- Fructans: Artichokes (Globe), Artichokes(Jerusalem), Garlic and garlic powder, Leek, Onion (brown, white, Spanish, onion powder), Spring Onion (white part), Shallots, Wheat (in large amounts), Rye (in large amounts), Barley (in large amounts), Inulin, Fructo-oligosaccharides.
- Galacto-Oligosaccharides (GOS): Legume beans (eg. baked beans, kidney beans, bortolotti beans), Lentils, Chickpeas.
- Disaccharides – are two carbohydrate molecules linked together including Lactose (composed of glucose and galactose), the sugar found in milk and dairy products. Some Examples:
- Milk, ice cream, custard, dairy desserts, condensed and evaporated milk, milk powder, yogurt, soft unripened cheeses (eg. ricotta, cottage, cream, mascarpone).
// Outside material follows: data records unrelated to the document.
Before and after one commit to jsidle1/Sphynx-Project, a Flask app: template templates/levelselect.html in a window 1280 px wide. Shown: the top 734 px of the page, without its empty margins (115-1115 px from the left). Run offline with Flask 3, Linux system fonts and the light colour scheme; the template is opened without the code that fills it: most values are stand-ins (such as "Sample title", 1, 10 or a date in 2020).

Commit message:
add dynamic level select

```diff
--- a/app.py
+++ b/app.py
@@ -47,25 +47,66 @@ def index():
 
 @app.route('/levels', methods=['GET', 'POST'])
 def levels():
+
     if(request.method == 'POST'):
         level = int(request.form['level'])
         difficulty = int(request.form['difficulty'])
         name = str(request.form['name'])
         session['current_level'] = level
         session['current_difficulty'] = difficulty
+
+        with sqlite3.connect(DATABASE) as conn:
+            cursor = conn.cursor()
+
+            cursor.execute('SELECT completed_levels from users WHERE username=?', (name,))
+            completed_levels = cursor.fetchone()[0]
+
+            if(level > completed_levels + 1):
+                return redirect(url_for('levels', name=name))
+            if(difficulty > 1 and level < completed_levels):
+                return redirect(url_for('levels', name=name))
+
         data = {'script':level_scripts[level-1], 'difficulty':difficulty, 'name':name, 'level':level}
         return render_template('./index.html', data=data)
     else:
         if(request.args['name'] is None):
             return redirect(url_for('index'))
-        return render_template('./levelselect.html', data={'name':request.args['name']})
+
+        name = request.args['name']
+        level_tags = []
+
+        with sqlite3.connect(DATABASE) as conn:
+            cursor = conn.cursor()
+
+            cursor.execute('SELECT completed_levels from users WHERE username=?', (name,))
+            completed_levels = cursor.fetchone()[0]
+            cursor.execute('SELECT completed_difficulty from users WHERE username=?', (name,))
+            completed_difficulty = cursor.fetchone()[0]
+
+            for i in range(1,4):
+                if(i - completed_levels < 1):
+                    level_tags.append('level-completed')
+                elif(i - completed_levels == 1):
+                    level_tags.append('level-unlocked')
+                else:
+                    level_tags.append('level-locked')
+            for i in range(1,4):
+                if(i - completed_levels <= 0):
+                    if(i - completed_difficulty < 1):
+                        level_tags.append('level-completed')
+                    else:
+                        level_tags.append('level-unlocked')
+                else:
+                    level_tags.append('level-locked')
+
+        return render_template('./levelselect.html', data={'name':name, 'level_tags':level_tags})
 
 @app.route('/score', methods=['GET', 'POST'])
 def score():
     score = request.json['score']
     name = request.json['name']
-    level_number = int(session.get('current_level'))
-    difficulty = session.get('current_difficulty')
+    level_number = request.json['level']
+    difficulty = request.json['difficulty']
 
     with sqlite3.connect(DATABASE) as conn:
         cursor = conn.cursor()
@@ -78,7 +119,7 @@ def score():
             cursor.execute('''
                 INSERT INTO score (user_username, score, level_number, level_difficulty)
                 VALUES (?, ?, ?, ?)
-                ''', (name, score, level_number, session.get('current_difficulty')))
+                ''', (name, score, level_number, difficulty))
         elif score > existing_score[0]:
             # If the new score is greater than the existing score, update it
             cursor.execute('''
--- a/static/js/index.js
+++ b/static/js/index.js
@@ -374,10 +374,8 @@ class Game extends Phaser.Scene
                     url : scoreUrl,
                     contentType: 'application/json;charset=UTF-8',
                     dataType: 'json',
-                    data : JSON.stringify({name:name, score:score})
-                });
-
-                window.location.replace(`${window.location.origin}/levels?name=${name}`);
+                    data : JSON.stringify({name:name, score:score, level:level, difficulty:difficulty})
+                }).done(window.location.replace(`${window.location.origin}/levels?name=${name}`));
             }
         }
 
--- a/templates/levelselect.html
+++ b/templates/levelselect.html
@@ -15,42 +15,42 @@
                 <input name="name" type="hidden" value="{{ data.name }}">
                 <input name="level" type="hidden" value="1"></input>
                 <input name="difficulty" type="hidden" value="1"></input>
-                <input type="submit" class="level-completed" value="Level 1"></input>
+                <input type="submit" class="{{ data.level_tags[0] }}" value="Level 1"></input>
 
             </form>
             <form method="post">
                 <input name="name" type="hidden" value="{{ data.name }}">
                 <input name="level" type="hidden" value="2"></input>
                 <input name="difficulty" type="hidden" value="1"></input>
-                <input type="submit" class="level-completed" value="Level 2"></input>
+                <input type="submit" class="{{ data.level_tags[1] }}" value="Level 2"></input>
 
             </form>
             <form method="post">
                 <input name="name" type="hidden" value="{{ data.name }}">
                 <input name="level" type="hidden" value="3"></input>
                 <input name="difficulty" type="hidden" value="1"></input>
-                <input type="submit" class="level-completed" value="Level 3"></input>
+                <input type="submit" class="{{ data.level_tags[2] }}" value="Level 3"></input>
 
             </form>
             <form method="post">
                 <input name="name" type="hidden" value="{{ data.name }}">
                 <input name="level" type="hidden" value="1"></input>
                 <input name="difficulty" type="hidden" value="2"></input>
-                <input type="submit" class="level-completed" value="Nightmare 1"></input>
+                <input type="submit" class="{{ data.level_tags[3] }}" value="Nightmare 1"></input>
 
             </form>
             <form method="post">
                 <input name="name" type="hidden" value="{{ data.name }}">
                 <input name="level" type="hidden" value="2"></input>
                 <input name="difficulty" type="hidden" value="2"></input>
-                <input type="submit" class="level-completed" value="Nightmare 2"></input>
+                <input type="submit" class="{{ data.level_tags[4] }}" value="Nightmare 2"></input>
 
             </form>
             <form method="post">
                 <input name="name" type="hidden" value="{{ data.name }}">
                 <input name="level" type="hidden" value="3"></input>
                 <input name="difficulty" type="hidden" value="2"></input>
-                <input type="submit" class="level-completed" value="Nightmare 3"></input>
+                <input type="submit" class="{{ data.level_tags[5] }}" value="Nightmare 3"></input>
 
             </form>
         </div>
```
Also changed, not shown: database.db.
- Monosaccharides – are single carbohydrate molecules including Fructose, the sugar found in many fruits and some vegetables. It does not require any digestion before it is absorbed. When foods containing equal amounts of fructose and glucose are consumed, glucose helps fructose to be completely absorbed. However, when fructose is present in greater quantities than glucose, fructose absorption depends upon the activity of sugar transporters located in the intestinal wall. The ability to absorb excess fructose varies from person to person. In people with fructose malabsorption,the capacity of sugar transporters is limited and excess fructose travels to the colon where fermentation occurs. Some Examples:
- Honey, Apples, Mango, Pear, Watermelon, High Fructose Corn Syrup (HFCS), asparagus, artichokes and sugar snap peas.
- Polyols – are a type of carbohydrate that humans can only partially digest and absorb in the small intestine. Some Examples:
- Apples, Apricots, Avocado, Cherries, Nectarines, Pears, Plums, Prunes, Mushrooms, as well as Sorbitol, Mannitol, Xylitol, Maltitol (all end in ‘ol) and Isomalt, used in sugar-free products like candy, flavored jam and jelly spreads, baked goods and baking mixes, chewing gum and cough drops as well as diet products. Sugar alcohols mimic the sweetness of sucrose (table sugar), however, because their absorption is much slower, only a small amount of what is eaten is actually absorbed.
The Low-FODMAP diet and the restriction of certain carbs help reduce the fermentation process and IBS symptoms in about 75% of patients.
I have had many problems throughout the years, but it was from 2010 to 2013 when my symptoms got out of control. I had bloating so bad, I looked pregnant. The pain from the distention was hard to live with. I had to wear certain types of clothes just so to be comfortable (dresses, leggings). I have had to say no to social gatherings because I was so uncomfortable and had low energy. Sometimes just working out was no fun because I felt like a huge balloon – from head to toe, I felt utterly gross!
The pain and bloating I experienced could last for weeks on end or almost cause embarrassing situations. After following the low-FODMAP diet, it totally made sense why I had such horrible pain some days and not others.